We offer assessments, therapy and advice to young and adult patients, both on an inpatient and an outpatient basis.
The main focus for speech therapy at the SPC is tracheal cannula management and therapy for dysphagia. Our large multi-professional team and many years of practical experience mean that we are able to offer diagnosis and therapy even for complex dysphagia, and particularly in the context of tracheal cannulas.
Areas of therapy
The act of swallowing is divided into a variety of phases which can be affected individually or by a combination of problems.
In addition to clinical examinations, diagnostics also involve the use of imaging processes (transnasal, fibre-optic endoscopic checks or video fluoroscopy).

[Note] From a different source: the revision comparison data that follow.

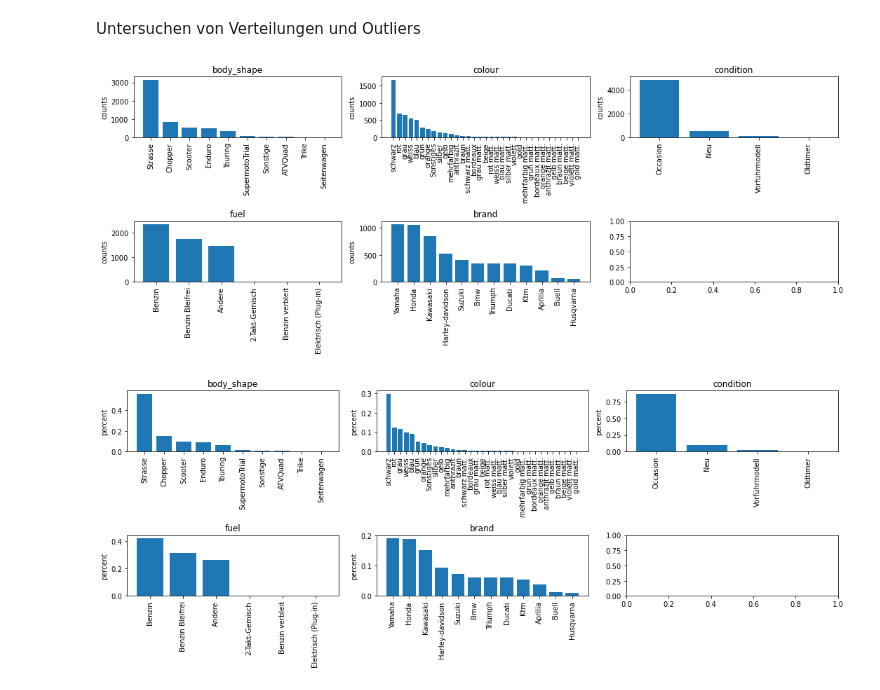
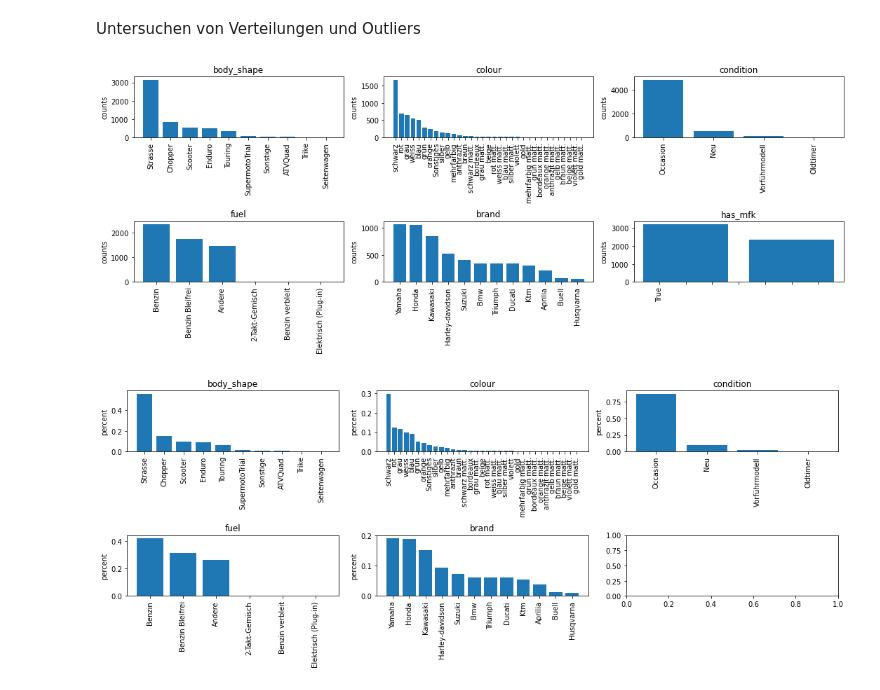
Before and after one commit to rootpi2203/ds_gml, a Jupyter notebook: gml_minichallenge_2/gml_minichallenge_2.ipynb, the cells around one changed output. Saved outputs shown, nothing was run; the diff lists cells and outputs as text; code cells hidden in the pictures.

```diff
--- a/gml_minichallenge_2/gml_minichallenge_2.ipynb
+++ b/gml_minichallenge_2/gml_minichallenge_2.ipynb
@@ -138,20 +138,20 @@ Untersuchen von Verteilungen und Outliers
 # %%
 # Verteilung Kategorische Attribute absolute
 fig, ax = plt.subplots(2,3, figsize=(15,6))
 ax = ax.flatten()
-attributs_cat = ['body_shape', 'colour', 'condition', 'fuel', 'brand']
+attributs_cat = ['body_shape', 'colour', 'condition', 'fuel', 'brand', 'has_mfk']
 
 for i, attr in enumerate(attributs_cat):
     x = df_moto_clean[attr].value_counts().index.to_list()
     y = df_moto_clean[attr].value_counts()
     ax[i].bar(x, y)
     ax[i].set_title(attr)
     ax[i].set_xticklabels(x, rotation=90)
     ax[i].set_ylabel('counts')
 fig.tight_layout()
 plt.show()
 # %% [output]
-[figure, old version]
+[figure, new version]
 # %%
 # Verteilung Kategorische Attribute relativ (Prozent)
 fig, ax = plt.subplots(2,3, figsize=(15,6))
```
Also changed, not shown: parts of 21 cells of this notebook.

Serious dysphagia can lead to aspiration pneumonia (saliva, liquids or food getting into the airway) and can also result in malnutrition. Eating and drinking play a pivotal role in many social contact situations; as a result, dysphagia may cause the sufferer to become withdrawn and to experience social isolation.
Treatment is individually tailored to the patient’s particular difficulties, aimed at all times at re-enabling them to eat and drink as soon as possible and without experiencing any complications.
Tracheal cannulas may be required if serious problems with breathing and/or swallowing develop. They affect breathing, swallowing and speech.
In order to achieve the best possible outcome in these three areas, tracheal cannulas must be selected according to the specific needs of the individual patient. Successful tracheal cannula management requires close interdisciplinary cooperation between all the specialists involved.
Speech disorders are frequently acquired as a result of a stroke or brain injury. All aspects of speech may be affected, i.e. speech production (speaking, writing) and comprehension (understanding verbal language, reading).
The aim of speech therapy is to restore the best possible communication skills for everyday situations.
Speech impairments mainly result from brain damage. They are characterised by unclear speech, also often referred to as “slurred speech”.
Because the areas of breathing, voice and articulation can be impaired in different combinations and degrees of severity, individual focuses are set in therapy.
Voice impairments can arise from, among other things, non-physiologic use of the vocal mechanism or organic changes. Hoarseness is the most common feature of voice impairment.
It can be treated by means of voice therapy, surgery or a combination of the two. We strive to achieve physiologic use of the voice where possible and to avoid overstraining, as well as over-compensating.
Paresis of the facial nerve
Paralysis of the facial nerve may be caused by accidents or by neurological illnesses, although it is also not uncommon for it to occur spontaneously. Paralysis of facial muscles generally only affects one side.
A variety of measures are used to stimulate the facial nerve and thus to stimulate the recovery of the muscles.
The SPC offers speech therapy students the opportunity to complete an internship. The requirements for this are a specific interest in working with adults, particularly in the area of dysphagia, as well as a minimum duration of twelve weeks, generally, and at least four working days on-site each week.
Courses and further training
We offer courses and workshops for speech therapists, nursing specialists and doctors who are interested in the areas of dysphasia and tracheal cannula management. The scope and contents can be coordinated to individual needs. A link to the courses we offer is provided here: